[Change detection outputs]
______
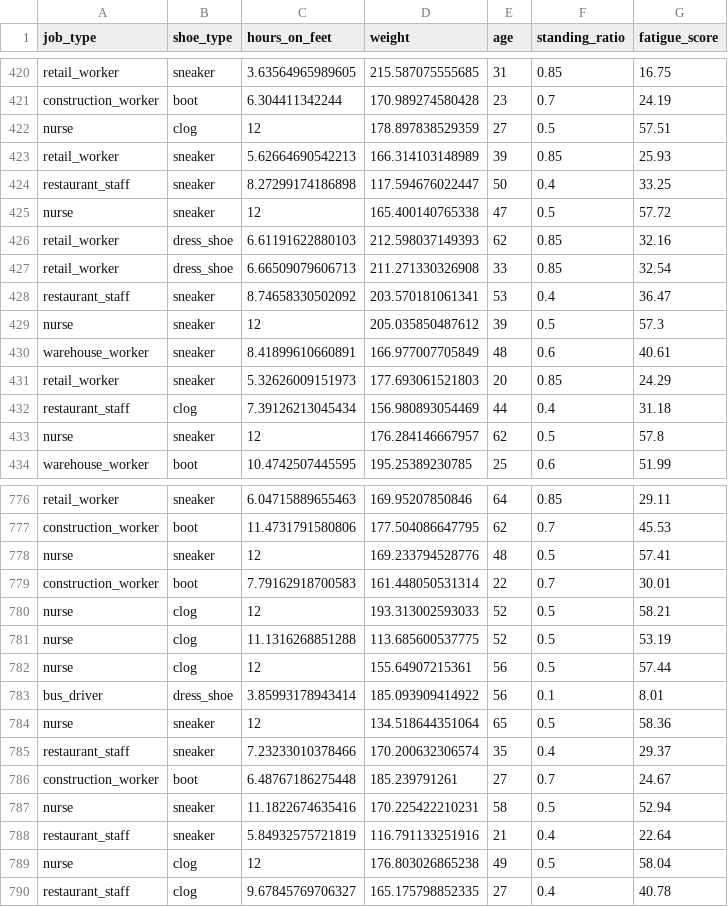
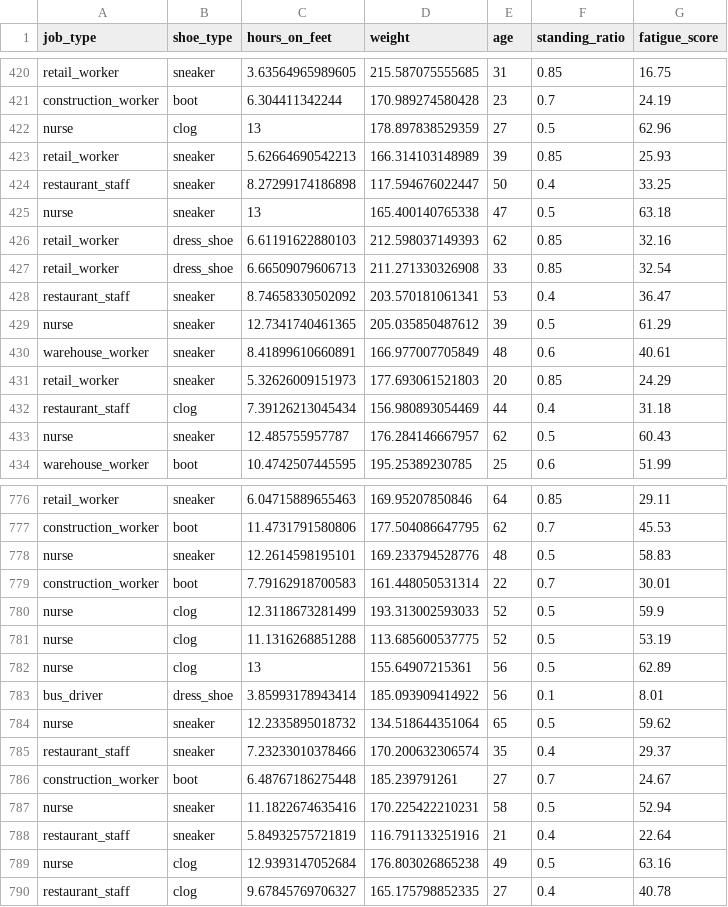
Before and after one commit to noahpking/foot-fatigue-index, a CSV file: foot_fatigue_dataset.csv, drawn as a sheet; only a part is shown, gaps mark what is left out; the diff covers the shown part only.

```diff
--- a/foot_fatigue_dataset.csv
+++ b/foot_fatigue_dataset.csv
@@ -421,6 +421,6 @@
 "construction_worker","boot",6.304411342244,170.989274580428,23,0.7,24.19
-"nurse","clog",12,178.897838529359,27,0.5,57.51
+"nurse","clog",13,178.897838529359,27,0.5,62.96
 "retail_worker","sneaker",5.62664690542213,166.314103148989,39,0.85,25.93
 "restaurant_staff","sneaker",8.27299174186898,117.594676022447,50,0.4,33.25
-"nurse","sneaker",12,165.400140765338,47,0.5,57.72
+"nurse","sneaker",13,165.400140765338,47,0.5,63.18
 "retail_worker","dress_shoe",6.61191622880103,212.598037149393,62,0.85,32.16
@@ -428,3 +428,3 @@
 "restaurant_staff","sneaker",8.74658330502092,203.570181061341,53,0.4,36.47
-"nurse","sneaker",12,205.035850487612,39,0.5,57.3
+"nurse","sneaker",12.7341740461365,205.035850487612,39,0.5,61.29
 "warehouse_worker","sneaker",8.41899610660891,166.977007705849,48,0.6,40.61
@@ -432,3 +432,3 @@
 "restaurant_staff","clog",7.39126213045434,156.980893054469,44,0.4,31.18
-"nurse","sneaker",12,176.284146667957,62,0.5,57.8
+"nurse","sneaker",12.485755957787,176.284146667957,62,0.5,60.43
 "warehouse_worker","boot",10.4742507445595,195.25389230785,25,0.6,51.99
@@ -777,9 +777,9 @@
 "construction_worker","boot",11.4731791580806,177.504086647795,62,0.7,45.53
-"nurse","sneaker",12,169.233794528776,48,0.5,57.41
+"nurse","sneaker",12.2614598195101,169.233794528776,48,0.5,58.83
 "construction_worker","boot",7.79162918700583,161.448050531314,22,0.7,30.01
-"nurse","clog",12,193.313002593033,52,0.5,58.21
+"nurse","clog",12.3118673281499,193.313002593033,52,0.5,59.9
 "nurse","clog",11.1316268851288,113.685600537775,52,0.5,53.19
-"nurse","clog",12,155.64907215361,56,0.5,57.44
+"nurse","clog",13,155.64907215361,56,0.5,62.89
 "bus_driver","dress_shoe",3.85993178943414,185.093909414922,56,0.1,8.01
-"nurse","sneaker",12,134.518644351064,65,0.5,58.36
+"nurse","sneaker",12.2335895018732,134.518644351064,65,0.5,59.62
 "restaurant_staff","sneaker",7.23233010378466,170.200632306574,35,0.4,29.37
@@ -788,3 +788,3 @@
 "restaurant_staff","sneaker",5.84932575721819,116.791133251916,21,0.4,22.64
-"nurse","clog",12,176.803026865238,49,0.5,58.04
+"nurse","clog",12.9393147052684,176.803026865238,49,0.5,63.16
 "restaurant_staff","clog",9.67845769706327,165.175798852335,27,0.4,40.78
```
Also changed, not shown: 150 edited cells elsewhere in this file.
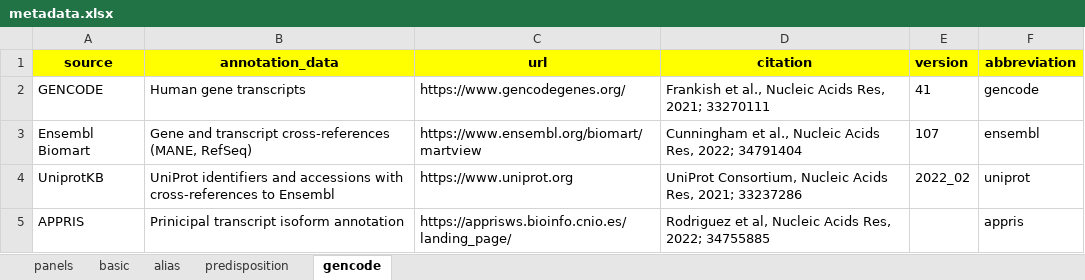
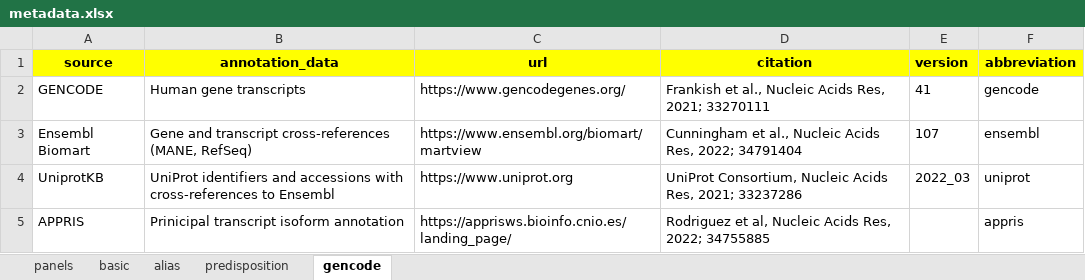
Before and after one commit to sigven/geneOncoX, an Excel workbook: data-raw/metadata.xlsx, sheet gencode, drawn as a sheet; values as stored, in another font and other column widths than the file's, no borders; the diff names each change by its address in the sheet, - before the commit and + after, or states it on an @@ line.

```diff
--- a/data-raw/metadata.xlsx (sheet gencode)
+++ b/data-raw/metadata.xlsx (sheet gencode)
-E4 (version): 2022_02
+E4 (version): 2022_03
```
Also changed, not shown: sheet basic, 10 other files.
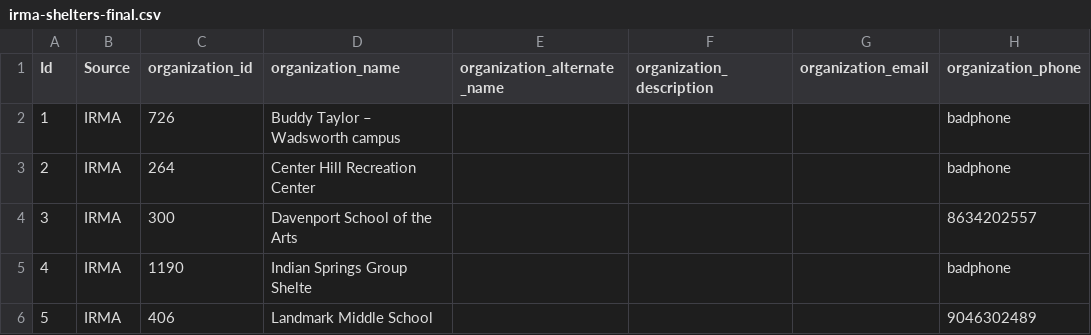
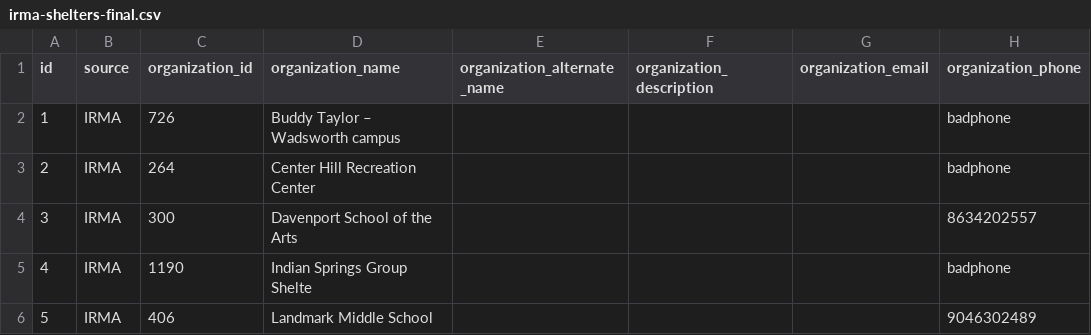
Before and after one commit to pcrane70/blackrock, a CSV file: irma-shelters-final.csv, drawn as a sheet; only a part is shown; the diff names each change by its address in the sheet, - before the commit and + after, or states it on an @@ line.

Commit message:
made id and source columns lowercase in irma data file

```diff
--- a/irma-shelters-final.csv
+++ b/irma-shelters-final.csv
-A1: Id
+A1: id
-B1: Source
+B1: source
```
______
* _Exercise details_:
Every line containing the string "irma" is required; copy each such line from the data.

* _Output for this exercise_:
Before and after one commit to pcrane70/blackrock, a CSV file: irma-shelters-final.csv, drawn as a sheet; only a part is shown; the diff names each change by its address in the sheet, - before the commit and + after, or states it on an @@ line.
made id and source columns lowercase in irma data file
--- a/irma-shelters-final.csv
+++ b/irma-shelters-final.csv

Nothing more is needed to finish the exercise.